- WHAT THIS TASK INVOLVES
Among the lines below, count those with "cells". Give only the number.

----

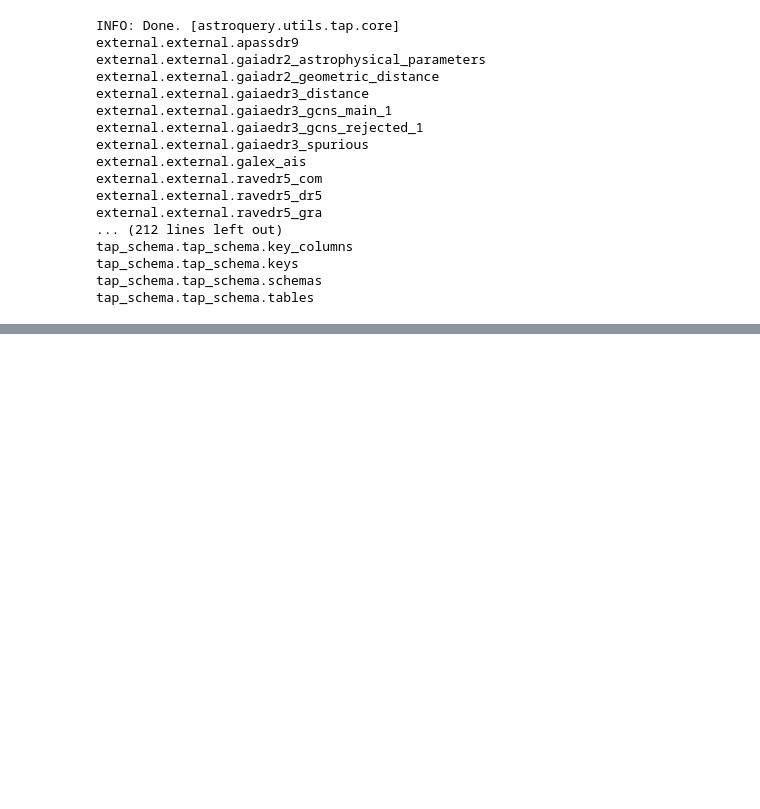
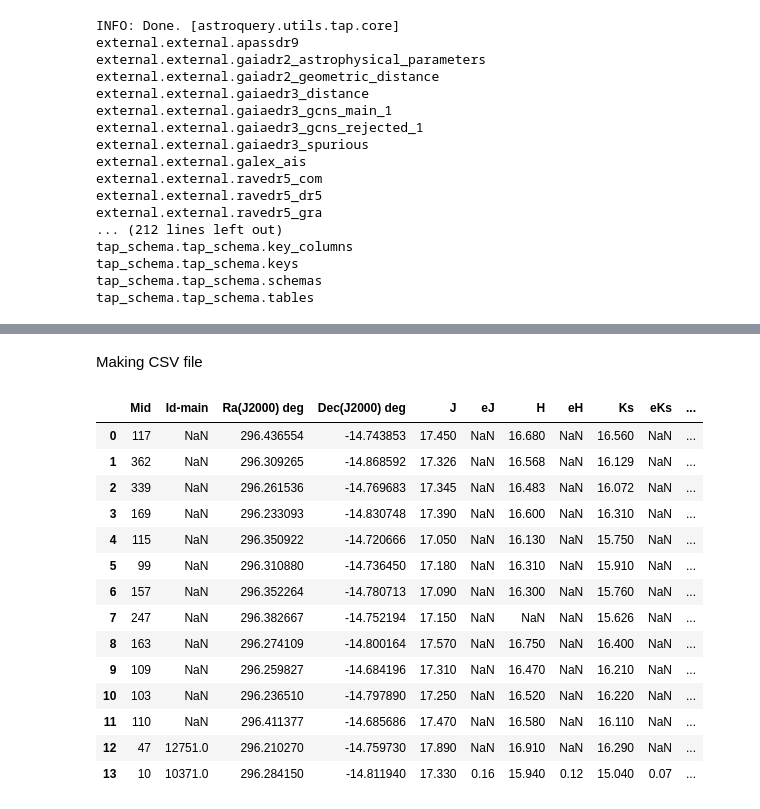
Before and after one commit to Mahdi-Abdollahii/NGC_6822, a Jupyter notebook: XMatch_With_GAIA.ipynb, the cells around one changed output, grey strips where cells are left out. Drawn from its saved outputs; the diff is of its cells as text; code cells hidden in the pictures; blank space fills up the shorter version.

```diff
--- a/XMatch_With_GAIA.ipynb
+++ b/XMatch_With_GAIA.ipynb
@@ -516,0 +261,2 @@ This figure shows that this cluster ( Blanco_1 ) is located in main sequence.
+# %% [markdown]
+Making CSV file
@@ -516,0 +273,19 @@ This figure shows that this cluster ( Blanco_1 ) is located in main sequence.
+# %%
+X_data = pd.read_csv ("X_Catalog.csv", sep = '\t')
+X_data
+# %% [output]
+|  | Mid | Id-main | Ra(J2000) deg | Dec(J2000) deg | J | eJ | H | eH | Ks | eKs | ... |
+| 0 | 117 | NaN | 296.436554 | -14.743853 | 17.450 | NaN | 16.680 | NaN | 16.560 | NaN | ... |
+| 1 | 362 | NaN | 296.309265 | -14.868592 | 17.326 | NaN | 16.568 | NaN | 16.129 | NaN | ... |
+| 2 | 339 | NaN | 296.261536 | -14.769683 | 17.345 | NaN | 16.483 | NaN | 16.072 | NaN | ... |
+| 3 | 169 | NaN | 296.233093 | -14.830748 | 17.390 | NaN | 16.600 | NaN | 16.310 | NaN | ... |
+| 4 | 115 | NaN | 296.350922 | -14.720666 | 17.050 | NaN | 16.130 | NaN | 15.750 | NaN | ... |
+| 5 | 99 | NaN | 296.310880 | -14.736450 | 17.180 | NaN | 16.310 | NaN | 15.910 | NaN | ... |
+| 6 | 157 | NaN | 296.352264 | -14.780713 | 17.090 | NaN | 16.300 | NaN | 15.760 | NaN | ... |
+| 7 | 247 | NaN | 296.382667 | -14.752194 | 17.150 | NaN | NaN | NaN | 15.626 | NaN | ... |
+| 8 | 163 | NaN | 296.274109 | -14.800164 | 17.570 | NaN | 16.750 | NaN | 16.400 | NaN | ... |
+| 9 | 109 | NaN | 296.259827 | -14.684196 | 17.310 | NaN | 16.470 | NaN | 16.210 | NaN | ... |
+| 10 | 103 | NaN | 296.236510 | -14.797890 | 17.250 | NaN | 16.520 | NaN | 16.220 | NaN | ... |
+| 11 | 110 | NaN | 296.411377 | -14.685686 | 17.470 | NaN | 16.580 | NaN | 16.110 | NaN | ... |
+| 12 | 47 | 12751.0 | 296.210270 | -14.759730 | 17.890 | NaN | 16.910 | NaN | 16.290 | NaN | ... |
+| 13 | 10 | 10371.0 | 296.284150 | -14.811940 | 17.330 | 0.16 | 15.940 | 0.12 | 15.040 | 0.07 | ... |
```
Also changed, not shown: parts of 57 cells of this notebook.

----

- WRITTEN ANSWER
2